_WHAT NEEDS TO BE DONE_
Find every line containing the word "aria" in the records below; report only how many there are.

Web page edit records
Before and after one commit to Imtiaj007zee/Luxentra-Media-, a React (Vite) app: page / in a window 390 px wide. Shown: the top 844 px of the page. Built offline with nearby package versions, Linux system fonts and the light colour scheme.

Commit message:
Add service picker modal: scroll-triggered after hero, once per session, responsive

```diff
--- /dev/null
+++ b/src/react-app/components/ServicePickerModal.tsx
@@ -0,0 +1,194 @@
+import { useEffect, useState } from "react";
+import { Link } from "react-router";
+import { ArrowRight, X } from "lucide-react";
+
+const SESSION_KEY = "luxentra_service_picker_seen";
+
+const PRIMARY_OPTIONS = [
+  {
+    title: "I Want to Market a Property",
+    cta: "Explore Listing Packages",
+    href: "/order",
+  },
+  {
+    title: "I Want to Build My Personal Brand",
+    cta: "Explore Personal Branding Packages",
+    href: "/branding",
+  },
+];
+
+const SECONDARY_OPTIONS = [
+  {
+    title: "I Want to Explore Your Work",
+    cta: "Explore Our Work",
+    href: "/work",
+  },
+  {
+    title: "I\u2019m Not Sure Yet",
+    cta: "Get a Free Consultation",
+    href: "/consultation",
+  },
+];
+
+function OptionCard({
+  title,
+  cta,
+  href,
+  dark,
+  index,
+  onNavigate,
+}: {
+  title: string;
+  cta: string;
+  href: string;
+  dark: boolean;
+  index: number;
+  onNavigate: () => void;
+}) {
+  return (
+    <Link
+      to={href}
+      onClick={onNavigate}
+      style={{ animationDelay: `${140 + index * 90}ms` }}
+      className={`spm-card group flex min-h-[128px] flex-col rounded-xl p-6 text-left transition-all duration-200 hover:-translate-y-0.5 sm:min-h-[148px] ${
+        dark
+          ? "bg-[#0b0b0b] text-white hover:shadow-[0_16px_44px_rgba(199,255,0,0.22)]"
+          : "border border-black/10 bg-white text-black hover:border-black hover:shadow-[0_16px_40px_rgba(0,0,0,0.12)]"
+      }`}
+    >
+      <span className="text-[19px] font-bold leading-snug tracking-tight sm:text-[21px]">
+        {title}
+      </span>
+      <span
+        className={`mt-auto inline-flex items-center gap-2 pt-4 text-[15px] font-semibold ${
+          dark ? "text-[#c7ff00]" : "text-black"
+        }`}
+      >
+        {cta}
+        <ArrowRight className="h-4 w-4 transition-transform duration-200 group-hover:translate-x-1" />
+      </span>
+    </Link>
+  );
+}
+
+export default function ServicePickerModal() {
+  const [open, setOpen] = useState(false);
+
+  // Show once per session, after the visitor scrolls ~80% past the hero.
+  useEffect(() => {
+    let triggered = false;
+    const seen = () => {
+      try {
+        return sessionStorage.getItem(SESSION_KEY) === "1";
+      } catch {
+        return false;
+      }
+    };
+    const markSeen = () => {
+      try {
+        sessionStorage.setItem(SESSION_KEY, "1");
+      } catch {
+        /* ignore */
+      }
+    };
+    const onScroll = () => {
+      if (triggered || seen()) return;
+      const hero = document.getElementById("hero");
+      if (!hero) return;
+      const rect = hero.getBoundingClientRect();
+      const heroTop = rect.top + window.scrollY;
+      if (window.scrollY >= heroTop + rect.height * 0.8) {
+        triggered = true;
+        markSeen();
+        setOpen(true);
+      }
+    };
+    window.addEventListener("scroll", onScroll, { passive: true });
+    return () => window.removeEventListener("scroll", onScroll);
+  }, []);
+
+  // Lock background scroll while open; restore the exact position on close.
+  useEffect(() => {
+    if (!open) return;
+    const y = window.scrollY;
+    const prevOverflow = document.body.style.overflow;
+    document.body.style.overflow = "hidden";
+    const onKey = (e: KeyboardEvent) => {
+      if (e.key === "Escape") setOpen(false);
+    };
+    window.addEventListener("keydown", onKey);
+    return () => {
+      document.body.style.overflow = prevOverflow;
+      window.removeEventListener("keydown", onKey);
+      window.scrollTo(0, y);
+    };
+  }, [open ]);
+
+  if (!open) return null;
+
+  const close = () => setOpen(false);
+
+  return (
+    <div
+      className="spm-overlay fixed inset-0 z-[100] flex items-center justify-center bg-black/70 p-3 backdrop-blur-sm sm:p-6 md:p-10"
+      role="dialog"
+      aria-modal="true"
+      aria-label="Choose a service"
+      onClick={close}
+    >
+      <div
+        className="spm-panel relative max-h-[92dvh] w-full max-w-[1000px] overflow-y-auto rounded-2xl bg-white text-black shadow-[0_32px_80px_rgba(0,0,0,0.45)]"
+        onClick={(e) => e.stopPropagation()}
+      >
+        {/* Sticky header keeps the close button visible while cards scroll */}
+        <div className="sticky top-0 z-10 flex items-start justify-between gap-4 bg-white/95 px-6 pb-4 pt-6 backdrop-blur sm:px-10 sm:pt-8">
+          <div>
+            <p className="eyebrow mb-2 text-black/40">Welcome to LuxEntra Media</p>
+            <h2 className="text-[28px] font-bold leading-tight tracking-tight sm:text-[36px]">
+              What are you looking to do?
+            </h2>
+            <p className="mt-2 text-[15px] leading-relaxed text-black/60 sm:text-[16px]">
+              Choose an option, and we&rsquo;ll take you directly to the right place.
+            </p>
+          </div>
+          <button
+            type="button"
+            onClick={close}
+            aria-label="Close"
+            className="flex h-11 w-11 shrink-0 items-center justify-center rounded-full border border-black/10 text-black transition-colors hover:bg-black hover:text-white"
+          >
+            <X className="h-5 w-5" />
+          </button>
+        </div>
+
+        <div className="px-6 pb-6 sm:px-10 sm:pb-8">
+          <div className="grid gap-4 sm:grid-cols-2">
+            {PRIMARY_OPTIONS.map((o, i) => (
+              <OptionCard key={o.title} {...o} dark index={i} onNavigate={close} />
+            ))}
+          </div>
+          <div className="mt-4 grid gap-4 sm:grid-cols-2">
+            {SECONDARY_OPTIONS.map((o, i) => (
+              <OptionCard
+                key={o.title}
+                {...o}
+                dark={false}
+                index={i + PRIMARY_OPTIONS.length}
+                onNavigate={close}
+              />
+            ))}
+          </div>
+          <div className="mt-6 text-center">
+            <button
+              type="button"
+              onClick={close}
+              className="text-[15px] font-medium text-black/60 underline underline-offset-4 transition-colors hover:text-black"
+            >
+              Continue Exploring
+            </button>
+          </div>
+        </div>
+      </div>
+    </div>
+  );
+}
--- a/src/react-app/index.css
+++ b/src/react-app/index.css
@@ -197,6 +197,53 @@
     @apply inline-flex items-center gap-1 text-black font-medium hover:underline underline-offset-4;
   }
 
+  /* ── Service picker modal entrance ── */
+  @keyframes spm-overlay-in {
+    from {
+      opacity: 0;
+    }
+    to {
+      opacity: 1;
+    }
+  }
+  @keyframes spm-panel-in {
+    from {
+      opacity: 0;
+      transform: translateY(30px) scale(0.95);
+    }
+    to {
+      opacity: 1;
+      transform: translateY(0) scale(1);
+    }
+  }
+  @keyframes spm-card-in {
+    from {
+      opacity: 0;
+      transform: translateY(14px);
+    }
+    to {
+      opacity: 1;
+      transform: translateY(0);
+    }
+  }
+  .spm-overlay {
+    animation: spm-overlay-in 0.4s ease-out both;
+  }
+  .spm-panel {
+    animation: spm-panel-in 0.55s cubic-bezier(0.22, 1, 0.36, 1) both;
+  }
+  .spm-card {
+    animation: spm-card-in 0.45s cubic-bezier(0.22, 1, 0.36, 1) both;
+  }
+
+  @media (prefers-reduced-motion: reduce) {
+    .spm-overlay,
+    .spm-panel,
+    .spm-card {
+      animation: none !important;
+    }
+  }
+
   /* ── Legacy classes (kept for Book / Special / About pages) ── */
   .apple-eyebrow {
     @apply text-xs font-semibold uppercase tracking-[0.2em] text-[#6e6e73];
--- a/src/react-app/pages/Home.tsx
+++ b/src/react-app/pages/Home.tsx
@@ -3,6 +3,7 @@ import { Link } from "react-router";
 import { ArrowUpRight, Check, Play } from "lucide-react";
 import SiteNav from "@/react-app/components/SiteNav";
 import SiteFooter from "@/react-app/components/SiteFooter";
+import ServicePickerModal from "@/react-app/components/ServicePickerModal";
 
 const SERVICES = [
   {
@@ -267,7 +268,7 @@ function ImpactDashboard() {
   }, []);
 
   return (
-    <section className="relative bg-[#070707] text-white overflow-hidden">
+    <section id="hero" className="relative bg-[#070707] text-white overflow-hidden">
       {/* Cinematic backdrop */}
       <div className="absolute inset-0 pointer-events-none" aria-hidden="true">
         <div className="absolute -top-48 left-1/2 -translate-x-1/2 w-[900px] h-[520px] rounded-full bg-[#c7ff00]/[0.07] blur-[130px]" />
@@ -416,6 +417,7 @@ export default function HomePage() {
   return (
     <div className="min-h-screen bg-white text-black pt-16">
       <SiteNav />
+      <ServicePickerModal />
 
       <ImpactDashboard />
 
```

_OUTPUT_
4